agent of Corridor disease in cattle. The official test is a real-time hybridization PCR assay that amplifies the 18S rRNA V4
hyper-variable region of T. parva, T. sp. (buffalo) and T. sp. (bougasvlei). Mixed infections with the latter organisms affect
diagnostic sensitivity due to PCR suppression. While the incidence of mixed infections in the Corridor disease endemic
region of South Africa is significant, little information is available on the specific distribution and prevalence of T. sp.
(buffalo) and T. sp. (bougasvlei). Specific real-time PCR assays were developed and a total of 1211 samples known to
harbour these parasites were screened. Both parasites are widely distributed in southern Africa and the incidence of mixed
infections with T. parva within the endemic region is similar (25–50%). However, a significant discrepancy exists in
regard to mixed infections of T. sp. (buffalo) and T. sp. (bougasvlei) (10%). Evidence for speciation between T. sp.
(buffalo) and T. sp. (bougasvlei) is supported by phylogenetic analysis of the COI gene, and their designation as different
species. This suggests mutual exclusion of parasites and the possibility of hybrid sterility in cases of mixed infections.
Latif, Abdalla A.; Hove, T.; Kanhai, G.K.; Masaka, S.; Boomker, Jacob Diederik Frederik(Published jointly by the Agricultural Research Council, ARC-Onderstepoort Veterinary Institute and the Faculty of Veterinary Science, University of Pretoria., 2001)

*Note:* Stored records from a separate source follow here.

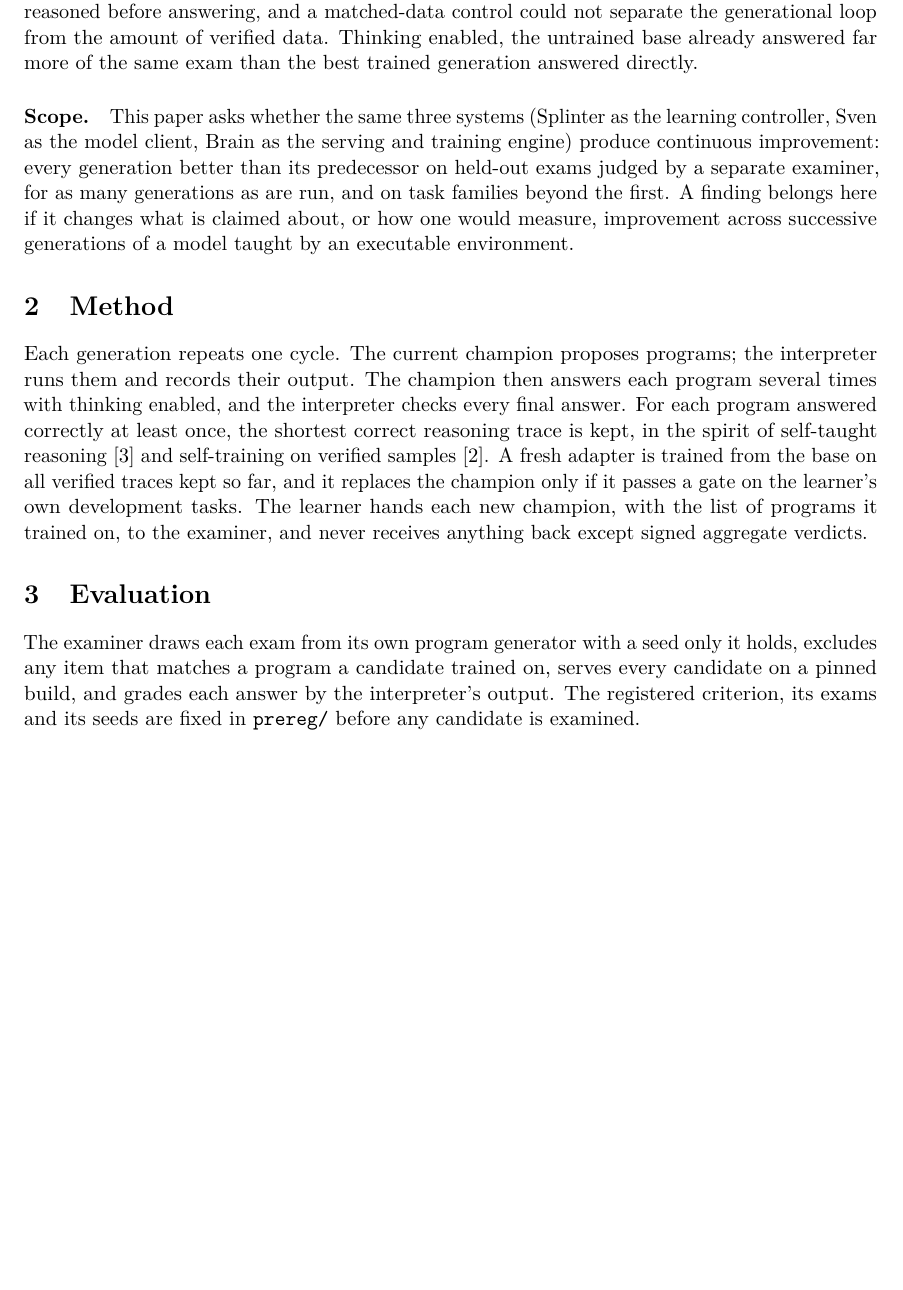
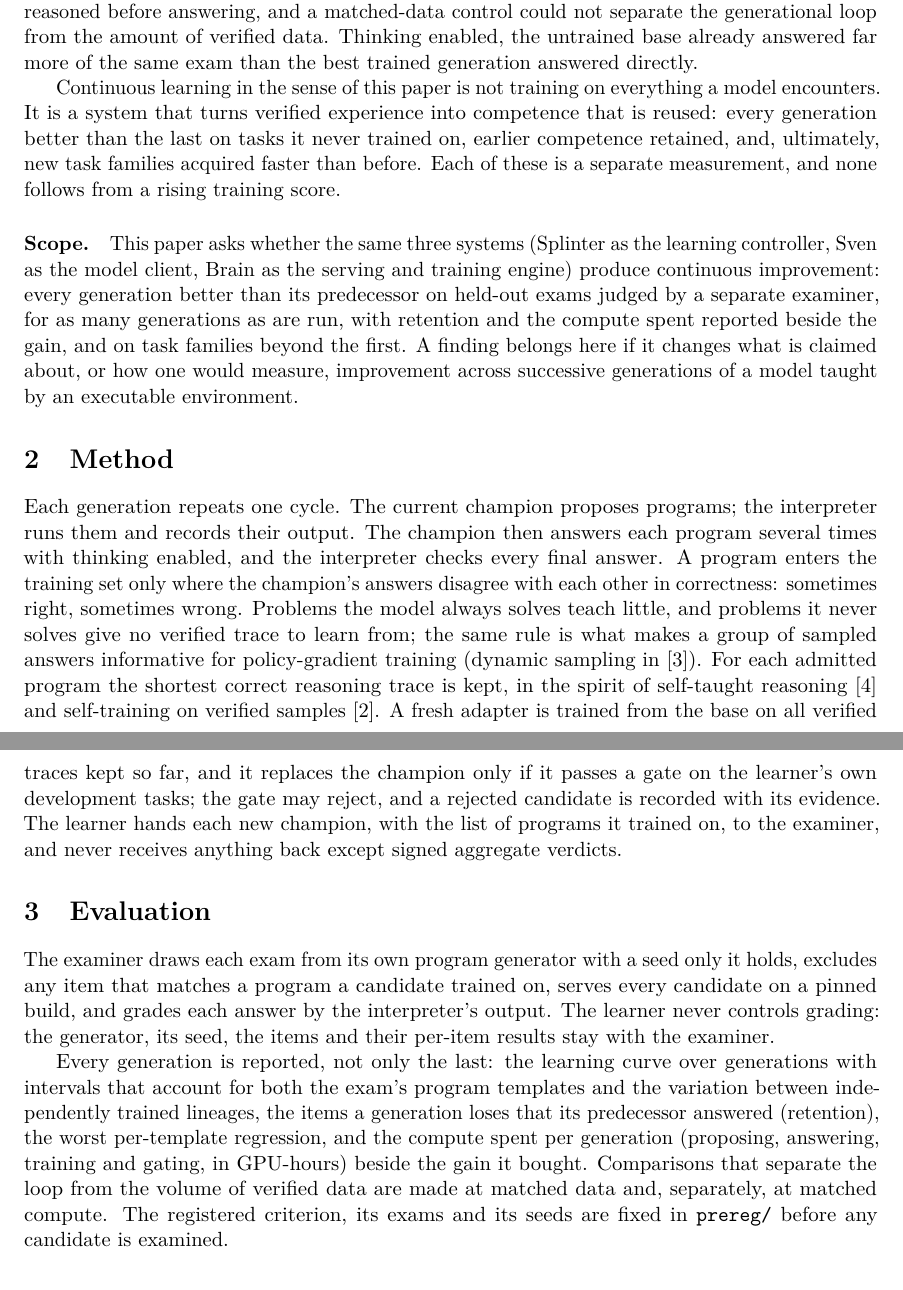
Before and after one commit to swedishembedded/splinter, a LaTeX paper (papers/generalized-continuous-learning/paper.tex, which reads papers/generalized-continuous-learning/sections/01-introduction.tex, papers/generalized-continuous-learning/sections/02-method.tex, papers/generalized-continuous-learning/sections/03-evaluation.tex): part of page 1 of 2 before the commit and two parts of pages 1 and 2 of 2 after it, the two joined at a grey line, cut so that both start at the same text, the shorter picture padded with empty space. Compiled offline with pdfLaTeX.

Commit message:
roadmap, gcl paper: fold in the continuous-learning synthesis (learning-to-learn, memory vs weights, learnability selection, reporting)

```diff
--- a/papers/generalized-continuous-learning/sections/01-introduction.tex
+++ b/papers/generalized-continuous-learning/sections/01-introduction.tex
@@ -8,8 +8,13 @@ generation did not improve on that exam, the model never reasoned before answeri
 separate the generational loop from the amount of verified data. Thinking enabled, the untrained base already answered far more
 of the same exam than the best trained generation answered directly.
 
+Continuous learning in the sense of this paper is not training on everything a model encounters. It is a system that turns
+verified experience into competence that is reused: every generation better than the last on tasks it never trained on, earlier
+competence retained, and, ultimately, new task families acquired faster than before. Each of these is a separate measurement,
+and none follows from a rising training score.
+
 \paragraph{Scope.} This paper asks whether the same three systems (Splinter as the learning controller, Sven as the model
 client, Brain as the serving and training engine) produce continuous improvement: every generation better than its predecessor
-on held-out exams judged by a separate examiner, for as many generations as are run, and on task families beyond the first.
-A finding belongs here if it changes what is claimed about, or how one would measure, improvement across successive generations
-of a model taught by an executable environment.
+on held-out exams judged by a separate examiner, for as many generations as are run, with retention and the compute spent
+reported beside the gain, and on task families beyond the first. A finding belongs here if it changes what is claimed about, or
+how one would measure, improvement across successive generations of a model taught by an executable environment.
--- a/papers/generalized-continuous-learning/sections/02-method.tex
+++ b/papers/generalized-continuous-learning/sections/02-method.tex
@@ -4,8 +4,12 @@
 
 Each generation repeats one cycle. The current champion proposes programs; the interpreter runs them and records their output.
 The champion then answers each program several times with thinking enabled, and the interpreter checks every final answer.
-For each program answered correctly at least once, the shortest correct reasoning trace is kept, in the spirit of
-self-taught reasoning~\cite{zelikman2022star} and self-training on verified samples~\cite{singh2023rest}. A fresh adapter is
-trained from the base on all verified traces kept so far, and it replaces the champion only if it passes a gate on the
-learner's own development tasks. The learner hands each new champion, with the list of programs it trained on, to the examiner,
-and never receives anything back except signed aggregate verdicts.
+A program enters the training set only where the champion's answers disagree with each other in correctness: sometimes right,
+sometimes wrong. Problems the model always solves teach little, and problems it never solves give no verified trace to learn
+from; the same rule is what makes a group of sampled answers informative for policy-gradient training (dynamic sampling
+in~\cite{yu2025dapo}). For each admitted program the shortest correct reasoning trace is kept, in the spirit of self-taught
+reasoning~\cite{zelikman2022star} and self-training on verified samples~\cite{singh2023rest}. A fresh adapter is trained from
+the base on all verified traces kept so far, and it replaces the champion only if it passes a gate on the learner's own
+development tasks; the gate may reject, and a rejected candidate is recorded with its evidence. The learner hands each new
+champion, with the list of programs it trained on, to the examiner, and never receives anything back except signed aggregate
+verdicts.
--- a/papers/generalized-continuous-learning/sections/03-evaluation.tex
+++ b/papers/generalized-continuous-learning/sections/03-evaluation.tex
@@ -4,4 +4,11 @@
 
 The examiner draws each exam from its own program generator with a seed only it holds, excludes any item that matches a
 program a candidate trained on, serves every candidate on a pinned build, and grades each answer by the interpreter's output.
-The registered criterion, its exams and its seeds are fixed in \texttt{prereg/} before any candidate is examined.
+The learner never controls grading: the generator, its seed, the items and their per-item results stay with the examiner.
+
+Every generation is reported, not only the last: the learning curve over generations with intervals that account for both the
+exam's program templates and the variation between independently trained lineages, the items a generation loses that its
+predecessor answered (retention), the worst per-template regression, and the compute spent per generation (proposing,
+answering, training and gating, in GPU-hours) beside the gain it bought. Comparisons that separate the loop from the volume of
+verified data are made at matched data and, separately, at matched compute. The registered criterion, its exams and its seeds
+are fixed in \texttt{prereg/} before any candidate is examined.
```
Also changed, not shown: papers/generalized-continuous-learning/references.bib (+7 -0 lines), .agents/roadmap/environment-supervised-acquisition.md.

Eight cattle immunized with cattle-derived Theileria parva Boleni stabilate together with six susceptible controls were released in Dombawera Game Park on the Highveld of Zimbabwe. This coincided with Rhipicephalus ...

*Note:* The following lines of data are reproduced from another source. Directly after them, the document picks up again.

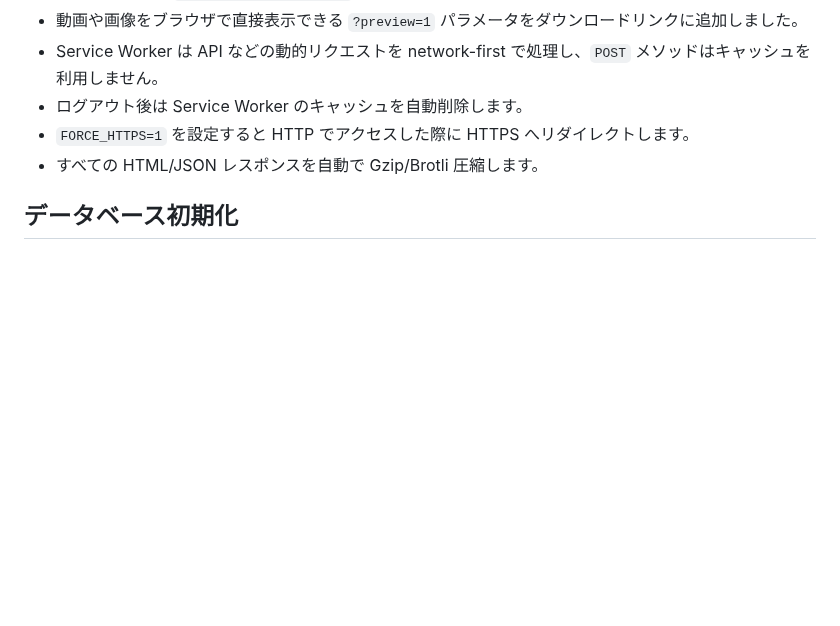
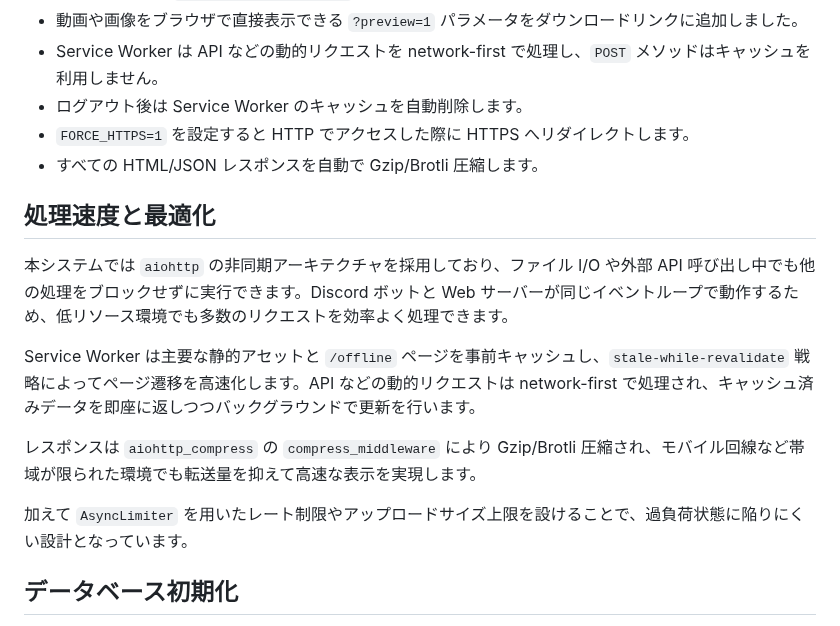
Before and after one commit to 5h1gerun/web_discord_server, a Markdown page: README.md, the part around the change. GitHub-like rendering; blank space fills up the shorter version.

Commit message:
docs: add performance optimization section

```diff
--- a/README.md
+++ b/README.md
@@ -121,6 +121,15 @@ Web サーバー部分は `aiohttp` を用いた非同期アプリケーショ
 - `FORCE_HTTPS=1` を設定すると HTTP でアクセスした際に HTTPS へリダイレクトします。
 - すべての HTML/JSON レスポンスを自動で Gzip/Brotli 圧縮します。
 
+## 処理速度と最適化
+本システムでは `aiohttp` の非同期アーキテクチャを採用しており、ファイル I/O や外部 API 呼び出し中でも他の処理をブロックせずに実行できます。Discord ボットと Web サーバーが同じイベントループで動作するため、低リソース環境でも多数のリクエストを効率よく処理できます。
+
+Service Worker は主要な静的アセットと `/offline` ページを事前キャッシュし、`stale-while-revalidate` 戦略によってページ遷移を高速化します。API などの動的リクエストは network-first で処理され、キャッシュ済みデータを即座に返しつつバックグラウンドで更新を行います。
+
+レスポンスは `aiohttp_compress` の `compress_middleware` により Gzip/Brotli 圧縮され、モバイル回線など帯域が限られた環境でも転送量を抑えて高速な表示を実現します。
+
+加えて `AsyncLimiter` を用いたレート制限やアップロードサイズ上限を設けることで、過負荷状態に陥りにくい設計となっています。
+
 ## データベース初期化
 初回起動時に自動的に SQLite のスキーマが作成されます。既にデータベースが存在する場合はそのまま使用されます。
 
```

Theileria parva is the causative agent of Corridor disease in cattle in South Africa. The African
buffalo (Syncerus caffer) is the reservoir host, and, as these animals are important for eco-tourism in
South Africa, it ...
The African buffalo (Syncerus caffer) is a natural reservoir host for both pathogenic and nonpathogenic
Theileria species. These often occur naturally as mixed infections in buffalo.
Although the benign and mildly ...